Picture of blood cells

Open Access research which pushes advances in bionanotechnology

Strathprints makes available scholarly Open Access content by researchers in the Strathclyde Institute of Pharmacy & Biomedical Sciences (SIPBS) , based within the Faculty of Science.

SIPBS is a major research centre in Scotland focusing on 'new medicines', 'better medicines' and 'better use of medicines'. This includes the exploration of nanoparticles and nanomedicines within the wider research agenda of bionanotechnology, in which the tools of nanotechnology are applied to solve biological problems. At SIPBS multidisciplinary approaches are also pursued to improve bioscience understanding of novel therapeutic targets with the aim of developing therapeutic interventions and the investigation, development and manufacture of drug substances and products.

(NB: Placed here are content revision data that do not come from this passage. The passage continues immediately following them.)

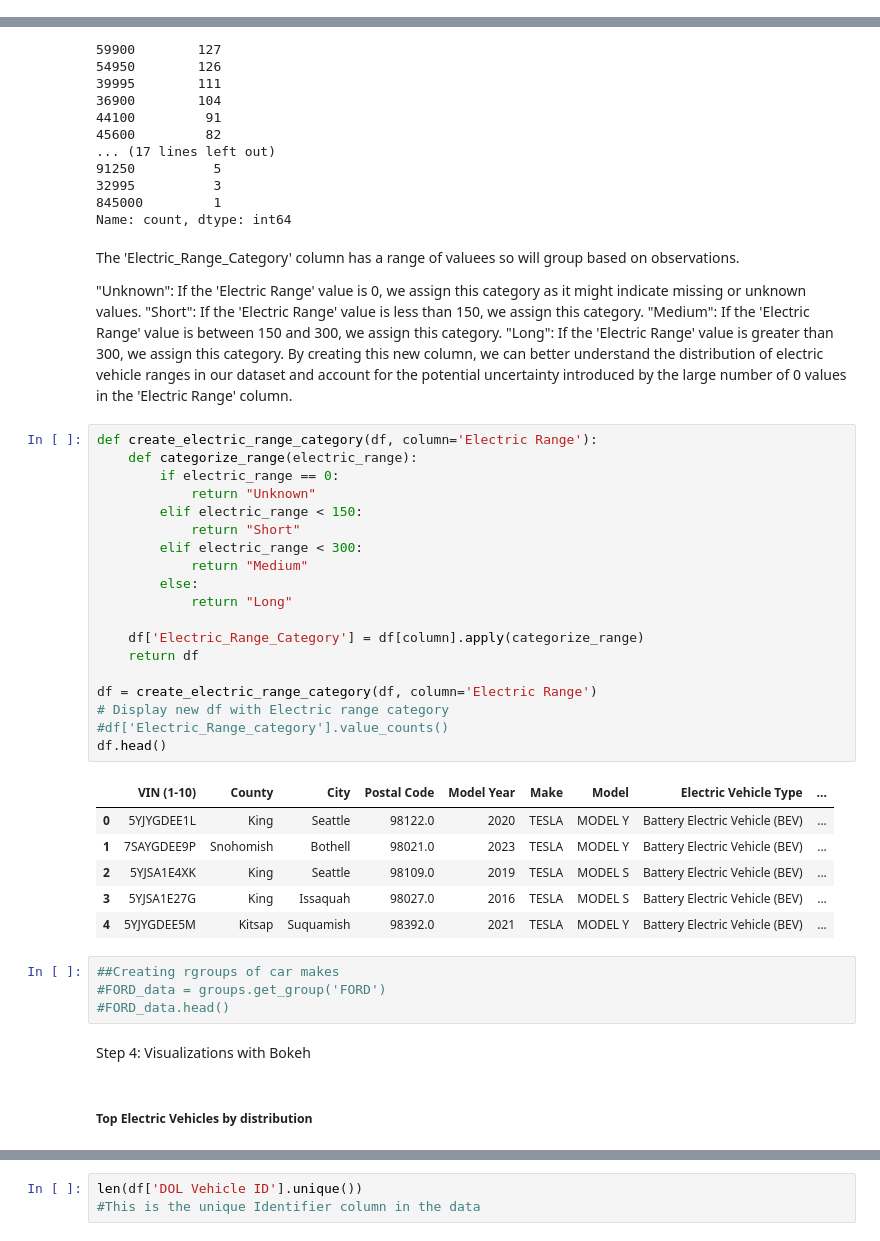
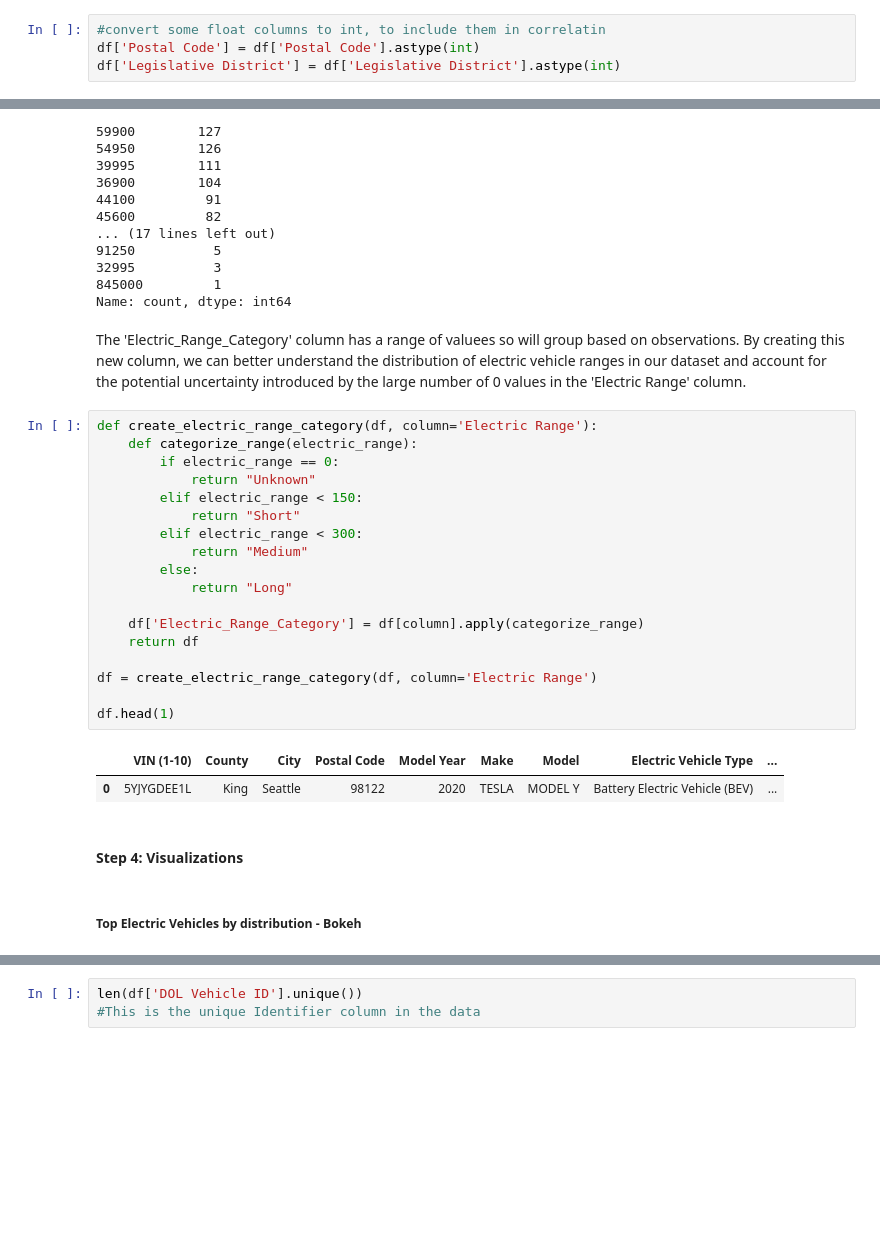
Before and after one commit to moyinajayi/ElectronicVehicleAnalysis, a Jupyter notebook: EV_Analysis.ipynb, the cells around one changed output, grey strips where cells are left out. Cells and saved outputs as stored; diff of their text form; blank space fills up the shorter version.

```diff
--- a/EV_Analysis.ipynb
+++ b/EV_Analysis.ipynb
@@ -196,6 +196,10 @@ Data columns (total 17 columns):
  16  Location                                           177473 non-null  object
 dtypes: float64(3), int64(4), object(10)
 memory usage: 24.4+ MB
+# %%
+#convert some float columns to int, to include them in correlatin
+df['Postal Code'] = df['Postal Code'].astype(int)
+df['Legislative District'] = df['Legislative District'].astype(int)
 # %%
 cols_to_check = ['Electric Vehicle Type', 'Clean Alternative Fuel Vehicle (CAFV) Eligibility']
 
@@ -236,46 +240,32 @@ Base MSRP
 Name: count, dtype: int64
 # %% [markdown]
 The 'Electric_Range_Category' column has a range of valuees so will group based on observations.
-
-"Unknown": If the 'Electric Range' value is 0, we assign this category as it might indicate missing or unknown values.
-"Short": If the 'Electric Range' value is less than 150, we assign this category.
-"Medium": If the 'Electric Range' value is between 150 and 300, we assign this category.
-"Long": If the 'Electric Range' value is greater than 300, we assign this category.
 By creating this new column, we can better understand the distribution of electric vehicle ranges in our dataset and account for the potential uncertainty introduced by the large number of 0 values in the 'Electric Range' column.
 # %%
 def create_electric_range_category(df, column='Electric Range'):
     def categorize_range(electric_range):
         if electric_range == 0:
             return "Unknown"
         elif electric_range < 150:
             return "Short"
         elif electric_range < 300:
             return "Medium"
         else:
             return "Long"
 
     df['Electric_Range_Category'] = df[column].apply(categorize_range)
     return df
 
 df = create_electric_range_category(df, column='Electric Range')
-# Display new df with Electric range category
-#df['Electric_Range_category'].value_counts()
-df.head()
+
+df.head(1)
 # %% [output]
 |  | VIN (1-10) | County | City | Postal Code | Model Year | Make | Model | Electric Vehicle Type | ... |
-| 0 | 5YJYGDEE1L | King | Seattle | 98122.0 | 2020 | TESLA | MODEL Y | Battery Electric Vehicle (BEV) | ... |
-| 1 | 7SAYGDEE9P | Snohomish | Bothell | 98021.0 | 2023 | TESLA | MODEL Y | Battery Electric Vehicle (BEV) | ... |
-| 2 | 5YJSA1E4XK | King | Seattle | 98109.0 | 2019 | TESLA | MODEL S | Battery Electric Vehicle (BEV) | ... |
-| 3 | 5YJSA1E27G | King | Issaquah | 98027.0 | 2016 | TESLA | MODEL S | Battery Electric Vehicle (BEV) | ... |
-| 4 | 5YJYGDEE5M | Kitsap | Suquamish | 98392.0 | 2021 | TESLA | MODEL Y | Battery Electric Vehicle (BEV) | ... |
+| 0 | 5YJYGDEE1L | King | Seattle | 98122 | 2020 | TESLA | MODEL Y | Battery Electric Vehicle (BEV) | ... |
-# %%
-##Creating rgroups of car makes
-#FORD_data = groups.get_group('FORD')
-#FORD_data.head()
-# %% [markdown]
-Step 4: Visualizations with Bokeh
+# %% [markdown]
+#### Step 4: Visualizations
 # %% [markdown]
-##### Top Electric Vehicles by distribution
+##### Top Electric Vehicles by distribution - Bokeh
 # %%
 #Import Bokeh libraries
 from bokeh.transform import factor_cmap
```
Also changed, not shown: parts of 13 cells of this notebook.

Explore the Open Access research of SIPBS. Or explore all of Strathclyde's Open Access research...

Cognitive appraisals mediate affective reactivity in affiliative extraversion

Inglis, Greig and Obonsawin, Marc C. and Hunter, Simon C. (2018) Cognitive appraisals mediate affective reactivity in affiliative extraversion. Frontiers in Psychology, 9. ISSN 1664-1078

[img]
Preview
Text (Obonsawin-etal-FIP-2018-Cognitive-appraisals-mediate-affective-reactivity-in-affiliative)
Obonsawin_etal_FIP_2018_Cognitive_appraisals_mediate_affective_reactivity_in_affiliative.pdf
Final Published Version
License: Creative Commons Attribution 4.0 logo

Download (514kB)| Preview

    Abstract

    Extraversion is comprised of two main components of affiliation and agency. Affiliative and agentic extraversion have been found to predict positive activation in response to appetitive stimuli, and affiliative extraversion also predicts warmth-affection in response to affiliative stimuli. The aim of this study was to test whether cognitive appraisals could account for these personality-emotion relationships. In an online experiment, 192 participants completed affiliative and appetitive imagery tasks, and reported their affect before and after each task. Participants also reported on how they appraised the imagined events. Affiliative extraversion was positively associated with warmth-affection following the affiliative imagery, and this relationship was mediated by appraisals of intrinsic pleasantness and compatibility with internal standards. Affiliative extraversion also predicted positive activation following the affiliative imagery, and this relationship was mediated by appraisals of importance. Neither agentic nor affiliative extraversion predicted any other form of affect following either the affiliative or appetitive imagery tasks. These results suggest that cognitive appraisals may be one mechanism that mediate affective reactivity in affiliative extraversion, although future confirmatory studies are required to further test this hypothesis.